Once Haynes was ready for her next news job, she started making and mailing hundreds of tapes of her work to every news director she could—to the point where workers in the three post offices she patronized were on a first-name basis with her. If she was near a news affiliate, she’d drop in and try to speak with the news director. Finding that end-game job was practically a job in and of itself, but she had the fire to become a news anchor and to make an impact.
Coming Back to Knoxville
Haynes got her break when she interviewed to be a “Live At 5” reporter at WBIR-TV, and she recalls that day very clearly for many reasons. As she sat and waited for her interview, a man with a “larger-than-life personality” walked into the room and began chatting with her about why she was there. It turns out he was Russell Biven, who would eventually be her co-anchor for many years. Looking back, Haynes still shakes her head in wonderment at how the woman who interviewed that day had no idea what the next 20 years held for her.
It wasn’t long after she was hired at the station that she stepped into the co-anchor role and began her journey of telling the stories of Knoxville and its surrounding community. Out of the many issues she covered during her time at WBIR-TV, three series stand out in her mind, each of which still bring her emotions to the surface when she recalls them. She started with the topic that was the most deeply personal one: infertility.
“When I first brought the series up to my news director I said, ‘I’ve got an idea here.’ I had struggled with infertility, I wasn’t able to have kids. Through that process, I thought, ‘Now wait a minute. People are suffering alone.’ I thought, ‘We really need to spotlight it.’ I want to connect with women and our viewers to share their stories,” Haynes recalled.
At first, she fell back on the “old guard” way of approaching journalism, which is to never insert ones’ self into a story. But as she interviewed various women about their infertility journeys, and saw how vulnerable and brave they were, she realized it was time to share her own story.
In a similar vein of difficult stories to tell, Haynes also highlights a series she did about teen suicide in response to multiple teens who died by suicide within a few months of each other. Those were hard conversations, but good ones, that she believes reduced stigma and shed light on how teenagers and others going through depression can be better supported in efforts to prevent such tragedies.
Finally, her series on East Knoxville touched on everything she’s loved about being a journalist in Knoxville. She learned about the rich history of the once-thriving Magnolia Avenue, and the effects of urban sprawl, gentrification, and other issues that over the years have affected those who live in East Knoxville. Haynes said whether it was reporting these in-depth series, or heart-warming stories, or more tragic incidents, she wanted to ensure every story she told was about the people involved.
“I love the heart of the story and being able to connect, and getting someone’s trust.

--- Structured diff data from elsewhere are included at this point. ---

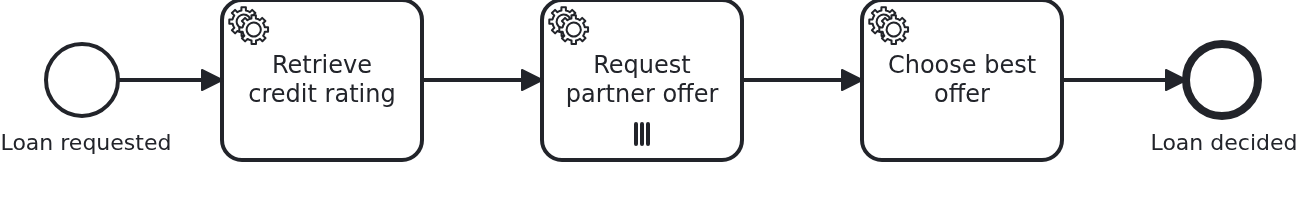
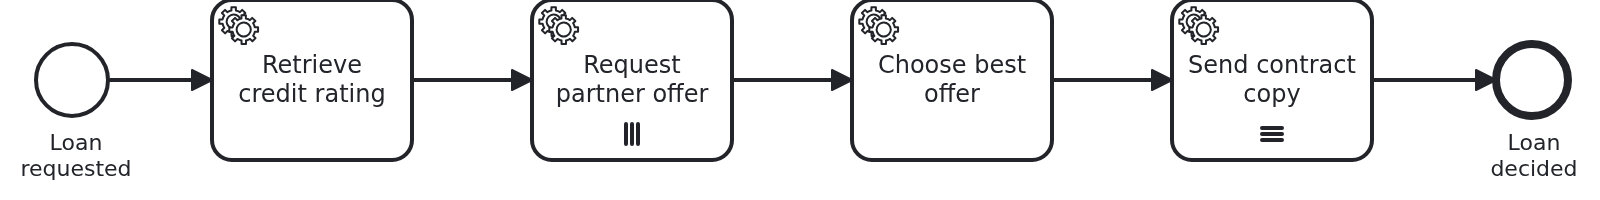
S68: bpmn-multi-instance-task loops over a number as well
The wiki of spi-for-java showed a multi-instance task based on a
cardinality with an example written for the page. Now
bpmn-multi-instance-task shows it.

After the best offer is chosen, a second multi-instance task sends a
copy of the contract to the customer and to the partner chosen, one
after the other. It loops over a number, getContractCopies(), which the
aggregate shares with @SyncWithBPMS and the module configuration
declares. The method takes only @MultiInstanceIndex and the business
code reads the recipient from the aggregate by that index. Camunda 7,
Operaton and CIB seven read the number as loopCardinality. Camunda 8 has
no loopCardinality, so its model builds a list of that length with FEEL.
A new test checks one copy per recipient.

Claude-Session: https://claude.ai/code/session_01PUQtmsByH9GWompBHFMeUv

diff --git a/loan-approval/src/main/java/blueprint/workflowmodule/loanapproval/model/Aggregate.java b/loan-approval/src/main/java/blueprint/workflowmodule/loanapproval/model/Aggregate.java
@@ -38,7 +38,13 @@ import lombok.NoArgsConstructor;
  * {@code @NoSyncWithBPMS}, so nothing is shared unless it says otherwise, and
  * {@link #partnerIds} is annotated {@code @SyncWithBPMS} because the model iterates over
  * it. The engine has to see that list to make one instance per element. The offers do not
- * go there, and neither does anything else, because no expression in the model reads them.
+ * go there, because no expression in the model reads them.
+ * </p>
+ *
+ * <p>
+ * The second multi-instance task sends the contract, once per recipient. It is based on a
+ * number, not on a collection. So only {@link #getContractCopies()} reaches the BPMS, and
+ * the recipients stay here, in {@link #contractRecipients()}.
  * </p>
  *
  * @see <a href=
@@ -53,6 +59,9 @@ import lombok.NoArgsConstructor;
 @Builder
 @NoSyncWithBPMS
 public class Aggregate {
+
+  /** Who gets the first copy of the contract. The partner chosen gets the second one. */
+  public static final String CUSTOMER = "customer";
 
   /**
    * The natural id of the use case. Using a business identifier instead of a generated
@@ -114,6 +123,43 @@ public class Aggregate {
   /** The rate of the offer chosen, in basis points. */
   @Column
   private Integer chosenRate;
+
+  /**
+   * How many copies of the contract went out so far, written by the second multi-instance
+   * task. Its instances run one after the other, so one counter is safe here.
+   */
+  @Column
+  private Integer contractCopiesSent;
+
+  /**
+   * Who gets a copy of the contract: the customer, and the partner chosen once there is one.
+   * Nothing of this reaches the BPMS. The business code reads the recipient of an iteration
+   * from here, by its index.
+   *
+   * @return The recipients, in the order the copies are sent.
+   */
+  public List<String> contractRecipients() {
+
+    if (chosenPartnerId == null) {
+      return List.of(CUSTOMER);
+    }
+    return List.of(CUSTOMER, chosenPartnerId);
+
+  }
+
+  /**
+   * How many copies of the contract the model sends. The second multi-instance task reads it
+   * as its number of iterations, so it is annotated {@code @SyncWithBPMS}. Only the number
+   * reaches the BPMS, not the recipients.
+   *
+   * @return The number of copies.
+   */
+  @SyncWithBPMS
+  public int getContractCopies() {
+
+    return contractRecipients().size();
+
+  }
 
   /**
    * Adds an offer of one iteration.

diff --git a/loan-approval/src/main/java/blueprint/workflowmodule/loanapproval/Service.java b/loan-approval/src/main/java/blueprint/workflowmodule/loanapproval/Service.java
@@ -195,6 +195,50 @@ public class Service {
   }
 
   /**
+   * Sends one copy of the contract. The model runs this once per copy, by a number and not by
+   * a collection. So the iteration brings only its index, and the recipient is read from the
+   * aggregate by that index.
+   *
+   * <p>
+   * The copies are sent one after the other. If the BPMS delivers an iteration a second time,
+   * the counter already covers it, and the method returns at once.
+   * </p>
+   *
+   * @param loanApproval The workflow's aggregate.
+   * @param index        Which copy this is, counted from zero.
+   */
+  public void sendContractCopy(
+      final Aggregate loanApproval,
+      final int index) {
+
+    final var sent = loanApproval.getContractCopiesSent() == null
+        ? 0
+        : loanApproval.getContractCopiesSent();
+    if (index < sent) {
+
+      log.info(
+          "Loan approval '{}' sent copy {} of the contract already, nothing to do",
+          loanApproval.getLoanRequestId(),
+          index + 1);
+      return;
+
+    }
+
+    final var recipient = loanApproval
+        .contractRecipients()
+        .get(index);
+
+    loanApproval.setContractCopiesSent(index + 1);
+
+    log.info(
+        "Loan approval '{}' sends copy {} of the contract to '{}'",
+        loanApproval.getLoanRequestId(),
+        index + 1,
+        recipient);
+
+  }
+
+  /**
    * The state of a loan approval, as far as the process has come.
    *
    * @param loanRequestId The natural id of the loan request.

diff --git a/loan-approval/src/test/java/blueprint/workflowmodule/loanapproval/LoanApprovalIT.java b/loan-approval/src/test/java/blueprint/workflowmodule/loanapproval/LoanApprovalIT.java
@@ -41,7 +41,8 @@ public class LoanApprovalIT extends WorkflowModuleTest {
     return awaitAggregate(
         loanApprovals,
         loanRequestId,
-        aggregate -> aggregate.getChosenPartnerId() != null);
+        aggregate -> aggregate.getContractCopiesSent() != null && aggregate.getContractCopiesSent() == aggregate
+            .getContractCopies());
 
   }
 
@@ -74,6 +75,20 @@ public class LoanApprovalIT extends WorkflowModuleTest {
     assertThat(loanRequest.getCreditRating()).isEqualTo(50);
     assertThat(loanRequest.getChosenPartnerId()).isEqualTo("harbour-credit");
     assertThat(loanRequest.getChosenRate()).isEqualTo(70);
+
+  }
+
+  @Test
+  @DisplayName("A multi-instance task based on a number sends one copy per recipient")
+  public void oneIterationPerContractCopy() {
+
+    final var loanRequest = runWith(5000);
+
+    // the model iterated 'contractCopies' times: the customer and the partner chosen
+    assertThat(loanRequest.contractRecipients()).containsExactly(Aggregate.CUSTOMER, "harbour-credit");
+    assertThat(loanRequest.getContractCopiesSent())
+        .describedAs("one iteration per copy, counted by the index the BPMS passed")
+        .isEqualTo(2);
 
   }
 

diff --git a/loan-approval/src/main/java/blueprint/workflowmodule/loanapproval/WorkflowTaskHandler.java b/loan-approval/src/main/java/blueprint/workflowmodule/loanapproval/WorkflowTaskHandler.java
@@ -56,6 +56,9 @@ public class WorkflowTaskHandler {
    */
   private static final String REQUEST_PARTNER_OFFER = "ServiceTask_RequestPartnerOffer";
 
+  /** The ID of the second multi-instance element, the one based on a number. */
+  private static final String SEND_CONTRACT_COPY = "ServiceTask_SendContractCopy";
+
   @Autowired
   private Service loanApproval;
 
@@ -117,6 +120,27 @@ public class WorkflowTaskHandler {
       final Aggregate loanRequest) {
 
     loanApproval.chooseBestOffer(loanRequest);
+
+  }
+
+  /**
+   * Called once per copy of the contract, one after the other.
+   *
+   * <p>
+   * This multi-instance task is based on a number of iterations, not on a collection. So
+   * there is no element to pass. The method asks for the index only, and the business code
+   * fetches the recipient from the aggregate.
+   * </p>
+   *
+   * @param loanRequest The workflow's aggregate.
+   * @param index        Which copy this is, counted from zero.
+   */
+  @WorkflowTask
+  public void sendContractCopy(
+      final Aggregate loanRequest,
+      @MultiInstanceIndex(SEND_CONTRACT_COPY) final int index) {
+
+    loanApproval.sendContractCopy(loanRequest, index);
 
   }
 

diff --git a/README.md b/README.md
@@ -60,21 +60,61 @@ Anything computed over all iterations belongs after the multi-instance task. `ch
 is a plain service task which runs once, when the last instance has finished. It reads the rows
 the iterations left.
 
+### A number of iterations instead of a collection
+
+After the choice, the contract goes out: one copy to the customer, one to the partner chosen.
+The second multi-instance task, `sendContractCopy`, loops over a NUMBER, not over a collection.
+Its instances run one after the other. The aggregate shares the number through a getter,
+`getContractCopies()`, annotated `@SyncWithBPMS`. The recipients stay in the application.
+
+There is no element to hand over. So the method asks for the index only, and the business code
+fetches the recipient from the aggregate by that index:
+
+```java
+@WorkflowTask
+public void sendContractCopy(
+    final Aggregate loanRequest,
+    @MultiInstanceIndex(SEND_CONTRACT_COPY) final int index) {
+
+  loanApproval.sendContractCopy(loanRequest, index);
+
+}
+```
+
+The engines say "a number" in different words. Camunda 7 and its forks read it as
+`loopCardinality`:
+
+```xml
+<bpmn:multiInstanceLoopCharacteristics isSequential="true">
+  <bpmn:loopCardinality xsi:type="bpmn:tFormalExpression">${contractCopies}</bpmn:loopCardinality>
+</bpmn:multiInstanceLoopCharacteristics>
+```
+
+Camunda 8 has no `loopCardinality`. Its model needs a collection, so a FEEL expression builds a
+list of that length:
+
+```xml
+<zeebe:loopCharacteristics inputCollection="=for copy in 1..contractCopies return copy" />
+```
+
+Camunda 8 hands every instance its element anyway. The method does not ask for it, so the same
+Java code serves both.
+
 ## Delta to the base blueprint
 
 Compared to [`module-single`](https://github.com/vanillabp-blueprints/module-single-springboot):
 
-|                                         File                                          |                                                                                What is different                                                                                |
-|---------------------------------------------------------------------------------------|---------------------------------------------------------------------------------------------------------------------------------------------------------------------------------|
-| `loan_approval.bpmn`                                                                  | a multi-instance service task iterating over an attribute of the aggregate, and a task after it                                                                                 |
-| `Aggregate.java`                                                                      | `partnerIds`, which the model loops over and which is therefore shared with the BPMS, and `offers`, one row per iteration                                                       |
-| `PartnerOffer.java`                                                                   | new: what one iteration found                                                                                                                                                   |
-| `WorkflowTaskHandler.java`                                                            | `@MultiInstanceElement`, `@MultiInstanceIndex` and `@MultiInstanceTotal`                                                                                                        |
-| `Service.java`                                                                        | a method taking ONE partner, and a second one choosing between the results                                                                                                      |
-| `loan-approval.yaml`, `LoanApprovalProperties.java`                                   | the partners, which is what decides how many iterations there are, and that the iterations were reviewed for writing at the same time                                           |
-| `LoanApprovalIT.java`                                                                 | asserts the rows of all iterations, without relying on the order they arrived in                                                                                                |
-| `pom.xml`, `application/pom.xml`, `loan-approval/pom.xml`                             | the engine versions, and the SPIN plugin with its JSON format in each BPMS profile of the Camunda 7 family                                                                      |
-| `application-camunda7.yaml`, `application-operaton.yaml`, `application-cibseven.yaml` | JSON as the serialization format and the SPIN plugin, in the application and in the test resources. Without them the web applications cannot show the list the model loops over |
+|                                         File                                          |                                                                                              What is different                                                                                              |
+|---------------------------------------------------------------------------------------|-------------------------------------------------------------------------------------------------------------------------------------------------------------------------------------------------------------|
+| `loan_approval.bpmn`                                                                  | a multi-instance service task iterating over an attribute of the aggregate, a task after it, and a second multi-instance task based on a number                                                             |
+| `Aggregate.java`                                                                      | `partnerIds`, which the model loops over and which is therefore shared with the BPMS, `offers`, one row per iteration, and the number of contract copies                                                    |
+| `PartnerOffer.java`                                                                   | new: what one iteration found                                                                                                                                                                               |
+| `WorkflowTaskHandler.java`                                                            | `@MultiInstanceElement`, `@MultiInstanceIndex` and `@MultiInstanceTotal`                                                                                                                                    |
+| `Service.java`                                                                        | a method taking ONE partner, a second one choosing between the results, and a third one sending one copy of the contract                                                                                    |
+| `loan-approval.yaml`, `LoanApprovalProperties.java`                                   | the partners, which is what decides how many iterations there are, that the iterations were reviewed for writing at the same time, and `partnerIds` and `contractCopies` declared as values the model reads |
+| `LoanApprovalIT.java`                                                                 | asserts the rows of all iterations, without relying on the order they arrived in, and the copies of the contract                                                                                            |
+| `pom.xml`, `application/pom.xml`, `loan-approval/pom.xml`                             | the engine versions, and the SPIN plugin with its JSON format in each BPMS profile of the Camunda 7 family                                                                                                  |
+| `application-camunda7.yaml`, `application-operaton.yaml`, `application-cibseven.yaml` | JSON as the serialization format and the SPIN plugin, in the application and in the test resources. Without them the web applications cannot show the list the model loops over                             |
 
 ## Running it
 
@@ -196,16 +236,18 @@ to log in is in the
 |                                            File                                            |                                                                           Role                                                                            |
 |--------------------------------------------------------------------------------------------|-----------------------------------------------------------------------------------------------------------------------------------------------------------|
 | `loan-approval/src/main/resources/loan-approval/processes/<adapter-id>/loan_approval.bpmn` | the multi-instance task, what it loops over and what each instance gets                                                                                   |
-| `.../loanapproval/WorkflowTaskHandler.java`                                                | turns the element, the index and the total into a call naming one partner                                                                                 |
+| `.../loanapproval/WorkflowTaskHandler.java`                                                | turns the element, the index and the total into a call naming one partner, and the index alone into a call sending one copy                               |
 | `.../loanapproval/Service.java`                                                            | asks one partner, and picks the best offer once all of them answered                                                                                      |
-| `.../loanapproval/model/Aggregate.java`                                                    | the collection the model iterates over, and the offers written into it                                                                                    |
+| `.../loanapproval/model/Aggregate.java`                                                    | the collection the model iterates over, the offers written into it, and the number of contract copies                                                     |
 | `.../loanapproval/model/PartnerOffer.java`                                                 | one row per iteration, which is what makes concurrent instances harmless                                                                                  |
 | `loan-approval/src/main/resources/loan-approval/loan-approval.yaml`                        | the partners, so the number of iterations is configuration, not model; and `concurrent-branches-reviewed`, because each iteration writes a row of its own |
-| `loan-approval/src/test/.../LoanApprovalIT.java`                                           | asserts the rows of all iterations and the choice made from them                                                                                          |
+| `loan-approval/src/test/.../LoanApprovalIT.java`                                           | asserts the rows of all iterations, the choice made from them and the copies sent                                                                         |
 
 The order of events: `retrieveCreditRating` writes the rating and the partners. The engine
 evaluates the collection and creates one instance per element. Each instance runs the handler
-in a transaction of its own. `chooseBestOffer` runs when the last of them has finished.
+in a transaction of its own. `chooseBestOffer` runs when the last of them has finished. Then
+the engine reads `contractCopies` and runs `sendContractCopy` that many times, one after the
+other.
 
 The test says `containsExactlyInAnyOrder`, and that is not laziness. The instances have no
 order among themselves. A test which expects one passes on an embedded engine and fails on a

diff --git a/AGENTS.md b/AGENTS.md
@@ -31,6 +31,8 @@ Blueprint-specific names, each occurring in more than one place:
 | `ServiceTask_RequestPartnerOffer` | the ID of the multi-instance element in the BPMN and the value of all three multi-instance annotations |
 | `partnerIds`                      | the attribute of the workflow aggregate and the collection expression of the multi-instance element    |
 | `partnerId`                       | the element variable of the model and the parameter the handler is given                               |
+| `ServiceTask_SendContractCopy`    | the ID of the multi-instance element based on a number and the value of its `@MultiInstanceIndex`      |
+| `contractCopies`                  | the getter `getContractCopies()` of the aggregate and the number the model loops over                  |
 
 The value of the annotations is the ID of the multi-instance ELEMENT, not the name of the
 element variable. If it is wrong, the task fails while it runs. The message names the contexts
@@ -41,7 +43,7 @@ the BPMS (business process management system) did supply.
 |                                            File                                            |                                                                    Why it matters                                                                     |
 |--------------------------------------------------------------------------------------------|-------------------------------------------------------------------------------------------------------------------------------------------------------|
 | `loan-approval/src/main/resources/loan-approval/processes/<adapter-id>/loan_approval.bpmn` | the multi-instance element: what it loops over, what each instance gets, and whether they run at the same time                                        |
-| `loan-approval/src/main/java/.../loanapproval/WorkflowTaskHandler.java`                    | `@MultiInstanceElement`, `@MultiInstanceIndex`, `@MultiInstanceTotal`                                                                                 |
+| `loan-approval/src/main/java/.../loanapproval/WorkflowTaskHandler.java`                    | `@MultiInstanceElement`, `@MultiInstanceIndex`, `@MultiInstanceTotal`, and a method which takes the index alone                                       |
 | `loan-approval/src/main/java/.../loanapproval/model/Aggregate.java`                        | the collection the model iterates over, and the rows the iterations write                                                                             |
 | `loan-approval/src/main/java/.../loanapproval/model/PartnerOffer.java`                     | a row per iteration, which is what makes concurrent instances harmless                                                                                |
 | `loan-approval/src/main/java/.../loanapproval/Service.java`                                | one method per iteration and one for the result over all of them                                                                                      |
@@ -101,6 +103,13 @@ blueprint. Copy them unchanged.
 7. Extend `LoanApprovalIT` with assertions which do not depend on the order of the iterations.
    Use `containsExactlyInAnyOrder`, not `containsExactly`, because there is no order.
 
+If the model loops over a NUMBER and not over a collection, there is no element. Take only
+`@MultiInstanceIndex` and fetch what the iteration needs from the aggregate, as
+`sendContractCopy` does. Share the number through a getter annotated `@SyncWithBPMS`. On
+Camunda 7, Operaton and CIB seven the model reads it as `loopCardinality`. Camunda 8 has no
+`loopCardinality`: write `inputCollection="=for copy in 1..<number> return copy"`. The number
+must be at least 1 there, because `1..0` counts down and gives two elements.
+
 The `resolverBean` of `@MultiInstanceElement` is for nested iterations, like a multi-instance
 task inside a multi-instance subprocess. This blueprint does not need it. The
 [SPI documentation](https://github.com/vanillabp/spi-for-java/wiki/Multi-instance#nested-multi-instance-activities) shows it.
@@ -116,6 +125,7 @@ running cluster and a configured `vanillabp.adapters.camunda8.rest-address`. Che
 you report a failure of that profile as a defect of the generated code.
 
 `LoanApprovalIT` proves the aspect and has to pass: one row per element, the index each
-iteration was given, and the result computed after the last of them.
+iteration was given, the result computed after the last of them, and one copy of the contract
+per recipient.
 
 Do not report success without having run this.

You have to have that empathy and respect for people, and you have to listen. That’s what I really enjoyed most, connecting and developing those relationships and gaining that trust and sharing their story. The heart of the story is sometimes overlooked,” she said. “That Volunteer spirit is something you have to live. The WBIR-TV brand, ‘Straight from the heart’—that wasn’t just words. It is a way of living. It doesn’t mean that you don’t tackle the hard stories. It means you do it with respect and care at the forefront.”
As for the next part of Haynes’ own story, she’s still not sure what it is. With the advent of new platforms and technology such as podcasts, social media, and blogs, there are plenty of avenues she could take.

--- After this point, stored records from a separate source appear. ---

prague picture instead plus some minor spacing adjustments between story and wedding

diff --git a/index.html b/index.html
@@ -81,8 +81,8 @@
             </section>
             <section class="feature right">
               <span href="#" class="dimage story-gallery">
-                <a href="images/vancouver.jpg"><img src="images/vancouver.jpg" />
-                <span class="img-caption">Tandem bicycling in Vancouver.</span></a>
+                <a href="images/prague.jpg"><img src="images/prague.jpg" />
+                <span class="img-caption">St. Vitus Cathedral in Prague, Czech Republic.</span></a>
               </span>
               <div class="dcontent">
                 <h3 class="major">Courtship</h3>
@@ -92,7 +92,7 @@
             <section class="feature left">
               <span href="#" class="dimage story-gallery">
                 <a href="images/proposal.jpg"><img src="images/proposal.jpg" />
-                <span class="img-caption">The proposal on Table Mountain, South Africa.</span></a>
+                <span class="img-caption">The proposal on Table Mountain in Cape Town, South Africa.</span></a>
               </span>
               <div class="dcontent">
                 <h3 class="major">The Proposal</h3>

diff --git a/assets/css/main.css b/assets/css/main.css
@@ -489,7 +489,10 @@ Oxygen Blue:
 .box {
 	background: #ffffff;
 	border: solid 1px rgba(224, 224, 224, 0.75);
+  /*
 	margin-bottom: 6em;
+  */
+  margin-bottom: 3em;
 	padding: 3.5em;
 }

“I’m not starting over, just starting a new chapter, and it’s OK not to know. It’s probably the first time since I was nine that I don’t know what I want to do when I grow up. As Russell Biven has recently said, ‘Get ready to be comfortable with the uncomfortable.’,” Haynes said.